Aim of the task:
Could you restate the data below word for word, without its pictures?

Given data:

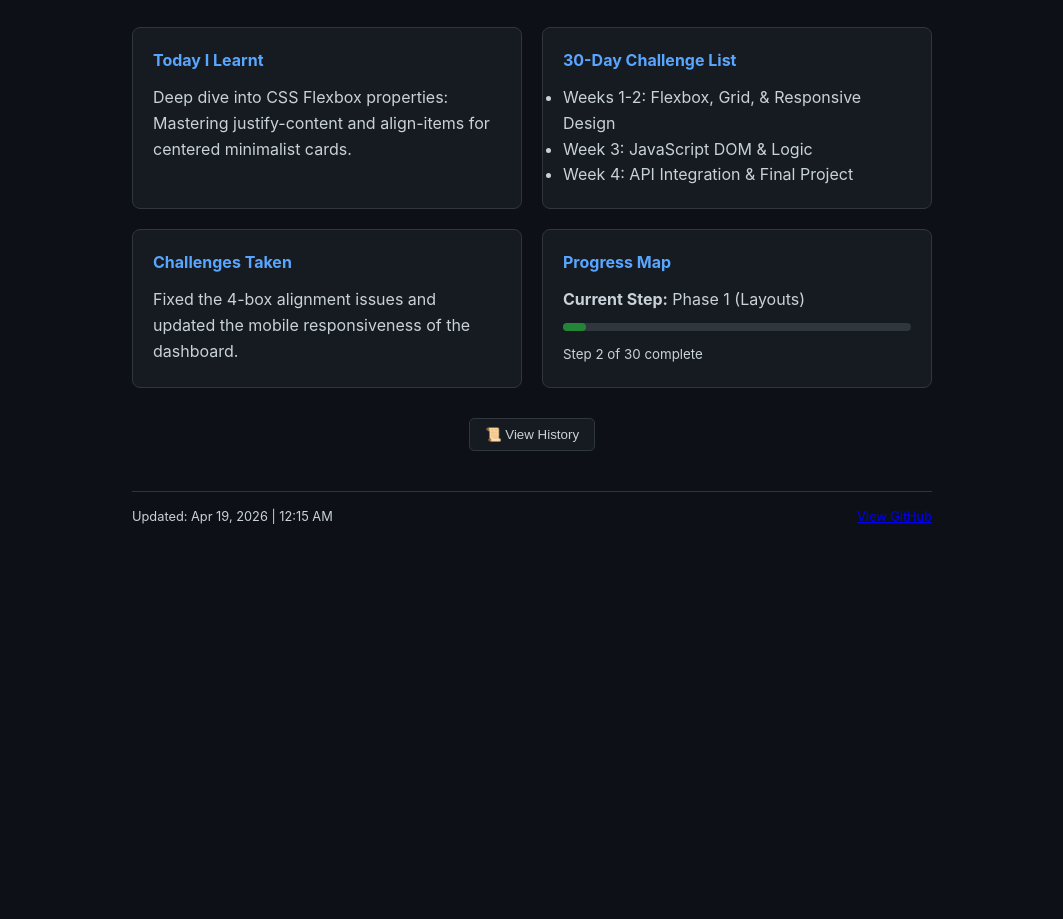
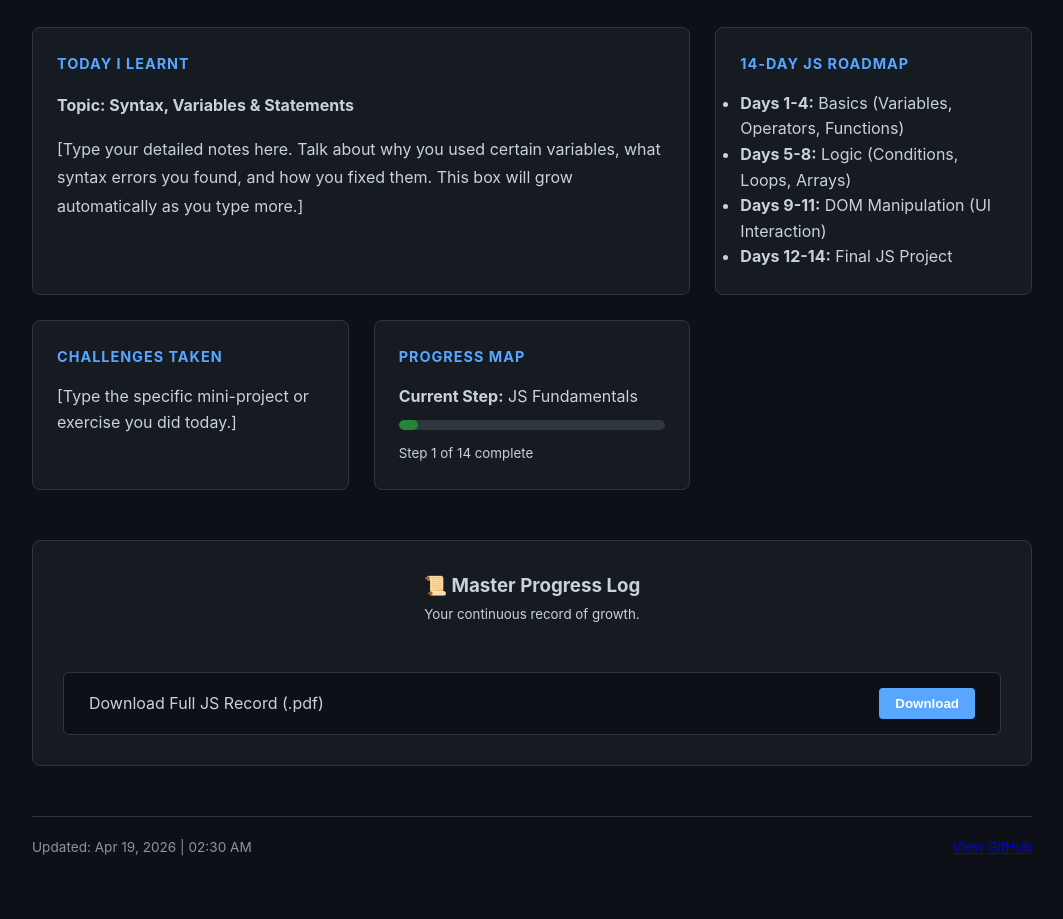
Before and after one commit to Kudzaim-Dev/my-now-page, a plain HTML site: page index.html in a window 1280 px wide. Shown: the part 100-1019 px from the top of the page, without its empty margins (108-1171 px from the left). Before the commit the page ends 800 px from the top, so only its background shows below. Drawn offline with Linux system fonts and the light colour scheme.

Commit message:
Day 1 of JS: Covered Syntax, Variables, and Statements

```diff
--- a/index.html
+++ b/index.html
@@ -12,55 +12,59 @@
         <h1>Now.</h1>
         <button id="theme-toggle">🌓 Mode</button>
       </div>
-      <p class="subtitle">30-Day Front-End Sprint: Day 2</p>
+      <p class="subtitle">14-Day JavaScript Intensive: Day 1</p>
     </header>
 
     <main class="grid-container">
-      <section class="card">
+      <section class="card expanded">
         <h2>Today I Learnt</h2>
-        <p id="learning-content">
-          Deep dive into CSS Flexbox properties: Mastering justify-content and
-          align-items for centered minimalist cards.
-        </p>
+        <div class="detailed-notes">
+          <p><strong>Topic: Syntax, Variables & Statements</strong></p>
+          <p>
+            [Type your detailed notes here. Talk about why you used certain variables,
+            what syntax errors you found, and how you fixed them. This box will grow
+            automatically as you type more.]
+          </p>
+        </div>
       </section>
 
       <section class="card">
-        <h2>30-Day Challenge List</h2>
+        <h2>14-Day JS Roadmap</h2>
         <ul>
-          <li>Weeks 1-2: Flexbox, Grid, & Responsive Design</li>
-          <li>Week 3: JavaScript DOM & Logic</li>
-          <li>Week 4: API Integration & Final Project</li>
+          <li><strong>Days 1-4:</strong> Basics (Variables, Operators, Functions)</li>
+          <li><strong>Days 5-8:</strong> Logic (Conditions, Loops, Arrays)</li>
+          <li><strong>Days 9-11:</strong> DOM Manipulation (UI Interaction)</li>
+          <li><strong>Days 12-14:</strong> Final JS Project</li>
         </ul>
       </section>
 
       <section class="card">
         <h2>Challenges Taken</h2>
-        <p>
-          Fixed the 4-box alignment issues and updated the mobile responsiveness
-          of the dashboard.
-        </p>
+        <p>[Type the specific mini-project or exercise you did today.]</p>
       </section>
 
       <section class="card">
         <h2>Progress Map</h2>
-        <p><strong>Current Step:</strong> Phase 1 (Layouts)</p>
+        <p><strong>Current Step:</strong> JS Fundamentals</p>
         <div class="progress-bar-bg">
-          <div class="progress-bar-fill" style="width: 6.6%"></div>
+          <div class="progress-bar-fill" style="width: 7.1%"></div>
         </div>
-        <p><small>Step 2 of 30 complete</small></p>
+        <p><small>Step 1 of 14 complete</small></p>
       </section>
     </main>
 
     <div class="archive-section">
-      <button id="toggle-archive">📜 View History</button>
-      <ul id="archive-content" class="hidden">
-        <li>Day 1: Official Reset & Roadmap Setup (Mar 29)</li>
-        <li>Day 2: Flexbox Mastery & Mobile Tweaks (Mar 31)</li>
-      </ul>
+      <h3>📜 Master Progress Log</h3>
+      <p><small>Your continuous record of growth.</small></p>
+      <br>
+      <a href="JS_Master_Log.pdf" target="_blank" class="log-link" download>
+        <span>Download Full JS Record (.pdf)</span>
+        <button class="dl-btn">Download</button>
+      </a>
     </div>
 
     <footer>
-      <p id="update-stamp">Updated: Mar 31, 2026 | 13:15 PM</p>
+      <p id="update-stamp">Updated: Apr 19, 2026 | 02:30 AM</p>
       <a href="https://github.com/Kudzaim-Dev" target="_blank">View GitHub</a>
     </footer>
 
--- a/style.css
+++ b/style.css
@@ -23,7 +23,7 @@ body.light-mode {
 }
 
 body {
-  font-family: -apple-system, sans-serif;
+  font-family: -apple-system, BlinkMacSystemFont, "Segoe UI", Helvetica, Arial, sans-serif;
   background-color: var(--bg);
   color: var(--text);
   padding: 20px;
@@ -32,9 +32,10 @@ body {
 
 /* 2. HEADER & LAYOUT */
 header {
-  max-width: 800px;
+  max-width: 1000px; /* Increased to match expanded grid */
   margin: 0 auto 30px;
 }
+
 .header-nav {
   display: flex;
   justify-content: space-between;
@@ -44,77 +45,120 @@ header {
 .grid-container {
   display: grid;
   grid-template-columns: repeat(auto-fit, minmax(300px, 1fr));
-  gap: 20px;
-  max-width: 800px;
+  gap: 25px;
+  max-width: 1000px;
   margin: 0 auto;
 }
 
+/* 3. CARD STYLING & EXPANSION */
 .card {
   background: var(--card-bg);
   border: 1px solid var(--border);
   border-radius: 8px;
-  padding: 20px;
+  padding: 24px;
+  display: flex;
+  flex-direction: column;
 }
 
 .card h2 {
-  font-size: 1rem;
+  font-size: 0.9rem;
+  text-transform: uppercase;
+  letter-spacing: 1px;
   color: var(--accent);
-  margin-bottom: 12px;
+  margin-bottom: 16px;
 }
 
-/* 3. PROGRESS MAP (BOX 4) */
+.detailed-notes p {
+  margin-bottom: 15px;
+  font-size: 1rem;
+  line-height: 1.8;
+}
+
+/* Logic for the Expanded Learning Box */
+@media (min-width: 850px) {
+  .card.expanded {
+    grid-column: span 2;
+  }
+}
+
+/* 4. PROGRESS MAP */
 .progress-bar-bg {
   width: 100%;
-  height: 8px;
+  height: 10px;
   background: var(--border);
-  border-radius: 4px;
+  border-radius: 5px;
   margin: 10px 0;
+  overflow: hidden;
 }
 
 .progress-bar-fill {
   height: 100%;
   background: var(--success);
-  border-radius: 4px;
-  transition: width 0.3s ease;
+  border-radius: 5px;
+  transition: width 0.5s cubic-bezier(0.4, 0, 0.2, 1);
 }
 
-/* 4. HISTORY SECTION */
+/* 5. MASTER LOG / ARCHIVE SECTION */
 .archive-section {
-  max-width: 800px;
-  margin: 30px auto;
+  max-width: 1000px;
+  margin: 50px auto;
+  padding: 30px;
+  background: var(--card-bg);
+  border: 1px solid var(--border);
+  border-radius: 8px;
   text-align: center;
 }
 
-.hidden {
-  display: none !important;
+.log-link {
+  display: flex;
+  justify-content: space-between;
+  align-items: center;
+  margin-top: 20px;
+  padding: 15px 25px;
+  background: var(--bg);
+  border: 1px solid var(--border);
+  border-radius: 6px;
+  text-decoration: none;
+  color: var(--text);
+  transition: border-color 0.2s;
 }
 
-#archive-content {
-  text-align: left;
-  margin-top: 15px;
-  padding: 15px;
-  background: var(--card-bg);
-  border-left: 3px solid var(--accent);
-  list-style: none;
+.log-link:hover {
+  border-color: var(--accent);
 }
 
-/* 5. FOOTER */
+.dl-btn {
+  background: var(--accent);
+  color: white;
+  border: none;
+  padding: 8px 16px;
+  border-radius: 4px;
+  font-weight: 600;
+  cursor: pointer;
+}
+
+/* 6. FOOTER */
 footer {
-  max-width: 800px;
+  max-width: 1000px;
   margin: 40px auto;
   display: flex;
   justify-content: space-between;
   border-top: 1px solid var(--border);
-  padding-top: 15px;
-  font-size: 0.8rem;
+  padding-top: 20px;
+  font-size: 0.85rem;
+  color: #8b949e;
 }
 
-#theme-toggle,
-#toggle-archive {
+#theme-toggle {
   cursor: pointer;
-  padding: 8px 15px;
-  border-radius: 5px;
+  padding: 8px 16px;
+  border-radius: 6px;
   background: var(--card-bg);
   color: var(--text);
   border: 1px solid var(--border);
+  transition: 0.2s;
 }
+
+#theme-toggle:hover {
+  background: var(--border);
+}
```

Task output:
Before and after one commit to Kudzaim-Dev/my-now-page, a plain HTML site: page index.html in a window 1280 px wide. Shown: the part 100-1019 px from the top of the page, without its empty margins (108-1171 px from the left). Before the commit the page ends 800 px from the top, so only its background shows below. Drawn offline with Linux system fonts and the light colour scheme.

Commit message:
Day 1 of JS: Covered Syntax, Variables, and Statements

```diff
--- a/index.html
+++ b/index.html
@@ -12,55 +12,59 @@
         <h1>Now.</h1>
         <button id="theme-toggle">🌓 Mode</button>
       </div>
-      <p class="subtitle">30-Day Front-End Sprint: Day 2</p>
+      <p class="subtitle">14-Day JavaScript Intensive: Day 1</p>
     </header>
 
     <main class="grid-container">
-      <section class="card">
+      <section class="card expanded">
         <h2>Today I Learnt</h2>
-        <p id="learning-content">
-          Deep dive into CSS Flexbox properties: Mastering justify-content and
-          align-items for centered minimalist cards.
-        </p>
+        <div class="detailed-notes">
+          <p><strong>Topic: Syntax, Variables & Statements</strong></p>
+          <p>
+            [Type your detailed notes here. Talk about why you used certain variables,
+            what syntax errors you found, and how you fixed them. This box will grow
+            automatically as you type more.]
+          </p>
+        </div>
       </section>
 
       <section class="card">
-        <h2>30-Day Challenge List</h2>
+        <h2>14-Day JS Roadmap</h2>
         <ul>
-          <li>Weeks 1-2: Flexbox, Grid, & Responsive Design</li>
-          <li>Week 3: JavaScript DOM & Logic</li>
-          <li>Week 4: API Integration & Final Project</li>
+          <li><strong>Days 1-4:</strong> Basics (Variables, Operators, Functions)</li>
+          <li><strong>Days 5-8:</strong> Logic (Conditions, Loops, Arrays)</li>
+          <li><strong>Days 9-11:</strong> DOM Manipulation (UI Interaction)</li>
+          <li><strong>Days 12-14:</strong> Final JS Project</li>
         </ul>
       </section>
 
       <section class="card">
         <h2>Challenges Taken</h2>
-        <p>
-          Fixed the 4-box alignment issues and updated the mobile responsiveness
-          of the dashboard.
-        </p>
+        <p>[Type the specific mini-project or exercise you did today.]</p>
       </section>
 
       <section class="card">
         <h2>Progress Map</h2>
-        <p><strong>Current Step:</strong> Phase 1 (Layouts)</p>
+        <p><strong>Current Step:</strong> JS Fundamentals</p>
         <div class="progress-bar-bg">
-          <div class="progress-bar-fill" style="width: 6.6%"></div>
+          <div class="progress-bar-fill" style="width: 7.1%"></div>
         </div>
-        <p><small>Step 2 of 30 complete</small></p>
+        <p><small>Step 1 of 14 complete</small></p>
       </section>
     </main>
 
     <div class="archive-section">
-      <button id="toggle-archive">📜 View History</button>
-      <ul id="archive-content" class="hidden">
-        <li>Day 1: Official Reset & Roadmap Setup (Mar 29)</li>
-        <li>Day 2: Flexbox Mastery & Mobile Tweaks (Mar 31)</li>
-      </ul>
+      <h3>📜 Master Progress Log</h3>
+      <p><small>Your continuous record of growth.</small></p>
+      <br>
+      <a href="JS_Master_Log.pdf" target="_blank" class="log-link" download>
+        <span>Download Full JS Record (.pdf)</span>
+        <button class="dl-btn">Download</button>
+      </a>
     </div>
 
     <footer>
-      <p id="update-stamp">Updated: Mar 31, 2026 | 13:15 PM</p>
+      <p id="update-stamp">Updated: Apr 19, 2026 | 02:30 AM</p>
       <a href="https://github.com/Kudzaim-Dev" target="_blank">View GitHub</a>
     </footer>
 
--- a/style.css
+++ b/style.css
@@ -23,7 +23,7 @@ body.light-mode {
 }
 
 body {
-  font-family: -apple-system, sans-serif;
+  font-family: -apple-system, BlinkMacSystemFont, "Segoe UI", Helvetica, Arial, sans-serif;
   background-color: var(--bg);
   color: var(--text);
   padding: 20px;
@@ -32,9 +32,10 @@ body {
 
 /* 2. HEADER & LAYOUT */
 header {
-  max-width: 800px;
+  max-width: 1000px; /* Increased to match expanded grid */
   margin: 0 auto 30px;
 }
+
 .header-nav {
   display: flex;
   justify-content: space-between;
@@ -44,77 +45,120 @@ header {
 .grid-container {
   display: grid;
   grid-template-columns: repeat(auto-fit, minmax(300px, 1fr));
-  gap: 20px;
-  max-width: 800px;
+  gap: 25px;
+  max-width: 1000px;
   margin: 0 auto;
 }
 
+/* 3. CARD STYLING & EXPANSION */
 .card {
   background: var(--card-bg);
   border: 1px solid var(--border);
   border-radius: 8px;
-  padding: 20px;
+  padding: 24px;
+  display: flex;
+  flex-direction: column;
 }
 
 .card h2 {
-  font-size: 1rem;
+  font-size: 0.9rem;
+  text-transform: uppercase;
+  letter-spacing: 1px;
   color: var(--accent);
-  margin-bottom: 12px;
+  margin-bottom: 16px;
 }
 
-/* 3. PROGRESS MAP (BOX 4) */
+.detailed-notes p {
+  margin-bottom: 15px;
+  font-size: 1rem;
+  line-height: 1.8;
+}
+
+/* Logic for the Expanded Learning Box */
+@media (min-width: 850px) {
+  .card.expanded {
+    grid-column: span 2;
+  }
+}
+
+/* 4. PROGRESS MAP */
 .progress-bar-bg {
   width: 100%;
-  height: 8px;
+  height: 10px;
   background: var(--border);
-  border-radius: 4px;
+  border-radius: 5px;
   margin: 10px 0;
+  overflow: hidden;
 }
 
 .progress-bar-fill {
   height: 100%;
   background: var(--success);
-  border-radius: 4px;
-  transition: width 0.3s ease;
+  border-radius: 5px;
+  transition: width 0.5s cubic-bezier(0.4, 0, 0.2, 1);
 }
 
-/* 4. HISTORY SECTION */
+/* 5. MASTER LOG / ARCHIVE SECTION */
 .archive-section {
-  max-width: 800px;
-  margin: 30px auto;
+  max-width: 1000px;
+  margin: 50px auto;
+  padding: 30px;
+  background: var(--card-bg);
+  border: 1px solid var(--border);
+  border-radius: 8px;
   text-align: center;
 }
 
-.hidden {
-  display: none !important;
+.log-link {
+  display: flex;
+  justify-content: space-between;
+  align-items: center;
+  margin-top: 20px;
+  padding: 15px 25px;
+  background: var(--bg);
+  border: 1px solid var(--border);
+  border-radius: 6px;
+  text-decoration: none;
+  color: var(--text);
+  transition: border-color 0.2s;
 }
 
-#archive-content {
-  text-align: left;
-  margin-top: 15px;
-  padding: 15px;
-  background: var(--card-bg);
-  border-left: 3px solid var(--accent);
-  list-style: none;
+.log-link:hover {
+  border-color: var(--accent);
 }
 
-/* 5. FOOTER */
+.dl-btn {
+  background: var(--accent);
+  color: white;
+  border: none;
+  padding: 8px 16px;
+  border-radius: 4px;
+  font-weight: 600;
+  cursor: pointer;
+}
+
+/* 6. FOOTER */
 footer {
-  max-width: 800px;
+  max-width: 1000px;
   margin: 40px auto;
   display: flex;
   justify-content: space-between;
   border-top: 1px solid var(--border);
-  padding-top: 15px;
-  font-size: 0.8rem;
+  padding-top: 20px;
+  font-size: 0.85rem;
+  color: #8b949e;
 }
 
-#theme-toggle,
-#toggle-archive {
+#theme-toggle {
   cursor: pointer;
-  padding: 8px 15px;
-  border-radius: 5px;
+  padding: 8px 16px;
+  border-radius: 6px;
   background: var(--card-bg);
   color: var(--text);
   border: 1px solid var(--border);
+  transition: 0.2s;
 }
+
+#theme-toggle:hover {
+  background: var(--border);
+}
```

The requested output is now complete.